The issuing of residence permits for educational purposes is legally regulated by Art. 27 of the FNIA and Art. 23 and 24 of the ASEO, which set out certain requirements as discussed in this section. The article of the Foreign Nationals Act (FNIA) is difficult to understand because it contains repetitions and general cross-references to the law.
Article 27 of the FNIA refers twice to a student’s capacity to follow their course as a condition for the residence permit.
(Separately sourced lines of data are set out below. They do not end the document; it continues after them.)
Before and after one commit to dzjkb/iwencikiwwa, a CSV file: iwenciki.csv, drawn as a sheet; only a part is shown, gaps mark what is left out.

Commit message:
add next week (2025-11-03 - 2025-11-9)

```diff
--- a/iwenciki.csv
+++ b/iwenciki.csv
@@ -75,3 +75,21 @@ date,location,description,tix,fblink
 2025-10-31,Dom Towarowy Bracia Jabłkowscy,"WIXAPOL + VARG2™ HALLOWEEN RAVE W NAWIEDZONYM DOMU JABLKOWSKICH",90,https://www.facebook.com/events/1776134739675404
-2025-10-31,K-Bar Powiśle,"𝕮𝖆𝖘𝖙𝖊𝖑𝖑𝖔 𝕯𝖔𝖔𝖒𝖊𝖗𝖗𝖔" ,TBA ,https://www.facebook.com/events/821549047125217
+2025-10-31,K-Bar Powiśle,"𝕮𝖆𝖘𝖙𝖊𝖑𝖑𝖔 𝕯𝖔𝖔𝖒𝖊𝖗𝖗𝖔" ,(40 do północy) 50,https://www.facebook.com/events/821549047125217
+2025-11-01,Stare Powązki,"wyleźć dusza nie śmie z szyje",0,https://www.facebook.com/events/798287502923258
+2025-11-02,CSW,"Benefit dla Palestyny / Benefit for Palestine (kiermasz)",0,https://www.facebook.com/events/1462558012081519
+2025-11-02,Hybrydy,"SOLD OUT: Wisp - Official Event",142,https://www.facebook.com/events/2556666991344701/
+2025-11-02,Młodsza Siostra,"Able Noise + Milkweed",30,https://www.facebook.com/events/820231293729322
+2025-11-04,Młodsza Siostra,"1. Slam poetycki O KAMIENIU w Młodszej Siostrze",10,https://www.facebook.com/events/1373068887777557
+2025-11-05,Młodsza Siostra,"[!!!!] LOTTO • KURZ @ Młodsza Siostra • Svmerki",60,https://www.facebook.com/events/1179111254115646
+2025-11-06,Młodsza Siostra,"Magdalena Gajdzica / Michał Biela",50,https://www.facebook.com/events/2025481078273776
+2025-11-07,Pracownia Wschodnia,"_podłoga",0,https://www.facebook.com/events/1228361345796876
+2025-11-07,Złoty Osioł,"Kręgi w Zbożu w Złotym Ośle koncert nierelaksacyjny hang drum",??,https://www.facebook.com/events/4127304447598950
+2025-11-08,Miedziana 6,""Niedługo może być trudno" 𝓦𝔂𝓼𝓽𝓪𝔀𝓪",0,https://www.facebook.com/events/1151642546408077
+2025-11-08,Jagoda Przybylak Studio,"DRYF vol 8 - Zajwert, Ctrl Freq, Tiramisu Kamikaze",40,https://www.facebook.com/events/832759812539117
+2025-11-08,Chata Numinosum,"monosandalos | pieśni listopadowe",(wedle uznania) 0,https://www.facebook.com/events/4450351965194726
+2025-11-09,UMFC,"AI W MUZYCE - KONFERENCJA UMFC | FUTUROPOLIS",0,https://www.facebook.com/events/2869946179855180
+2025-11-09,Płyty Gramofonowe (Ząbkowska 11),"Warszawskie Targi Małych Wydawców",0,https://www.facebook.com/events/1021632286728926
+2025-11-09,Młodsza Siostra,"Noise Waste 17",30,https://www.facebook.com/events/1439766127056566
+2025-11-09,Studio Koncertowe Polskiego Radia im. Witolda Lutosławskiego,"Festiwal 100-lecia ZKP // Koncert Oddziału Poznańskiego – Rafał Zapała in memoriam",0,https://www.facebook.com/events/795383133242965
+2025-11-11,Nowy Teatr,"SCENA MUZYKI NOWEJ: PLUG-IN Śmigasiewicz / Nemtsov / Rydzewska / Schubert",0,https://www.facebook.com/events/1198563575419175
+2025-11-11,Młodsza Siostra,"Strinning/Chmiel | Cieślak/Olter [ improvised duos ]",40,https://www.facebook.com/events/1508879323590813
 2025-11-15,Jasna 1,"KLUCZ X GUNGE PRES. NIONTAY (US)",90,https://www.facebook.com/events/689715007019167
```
Specifically, in letter a it states: “the institution’s management confirms [that l’étudiantEx] is able to follow the course or the desired programme of continuing education,” and in letter d:” [l’étudiantEx] has the required level of education and personal skills to follow the course or programme of continuing education as planned.”
The authorities use letter d as the basis for their claim that students must prove that they have no motive for migration other than studying. Unfortunately, students are presumed guilty, especially if their country of origin is targeted by the federal authorities.
The role of the foreign nationals police is to check whether these conditions are being met. However, there’s more to it than that: non-European students do not enjoy the right to free movement. They therefore have no right to a residence permit for educational purposes. This lack of legal regulation means that even when conditions are met, the authorities can still make use of their discretionary power to refuse to issue a residence permit.
The legal remedies against such refusals are limited, which means thatit is very difficult to overturn these decisions by lodging an appeal 1. This is not only because the courts exercise restraint when reviewing these decisions, but also because there are few legal remedies formally available, for example there is no provision for appeals on matters of public law at the Federal Court (Swiss Supreme Court).
The authorities justify their refusal to issue permits by applying a particularly restrictive policy on residence permits for students. They frequently start from the assumption that students are attempting to take advantage of this means of entering Switzerland. Another frequent justification is the struggle against the so-called overcrowding of educational institutions.
It is, however possible to challenge the authorities’ decisions by referring to general principles on the application of the law.
In particular, the authorities’ use of their discretionary power is limited by the concept of “abuse”.
Following the principle that prohibits arbitraryness, one can argue that the authorities have abused their discretionary power. This is often the only possible grievance one can file during litigation, together with the fact that the specific circumstances of the case have not been taken into account.
In sum, the authorities cannot refuse a permit without providing valid reasons for doing so.
An example of a court decision that favours students:
The justification of a restrictive policy by reference to overcrowding is not valid in the case of private schools: see ATAF C-4107/2012 of 26 February 2015, recital 7.2 7.2.
Moreover, refusing a residence permit for educational purposes on discriminatory grounds is forbidden. Thus the Federal Tribunal upheld an appeal by a student whose residence permit had been refused primarily on the grounds that he was more than 30 years old. The Federal Tribunal considers that these grounds are not envisaged within the law and do not correspond to any objective justification. This is therefore a question of unlawful discrimination based on age (see ATAF 147 I 89).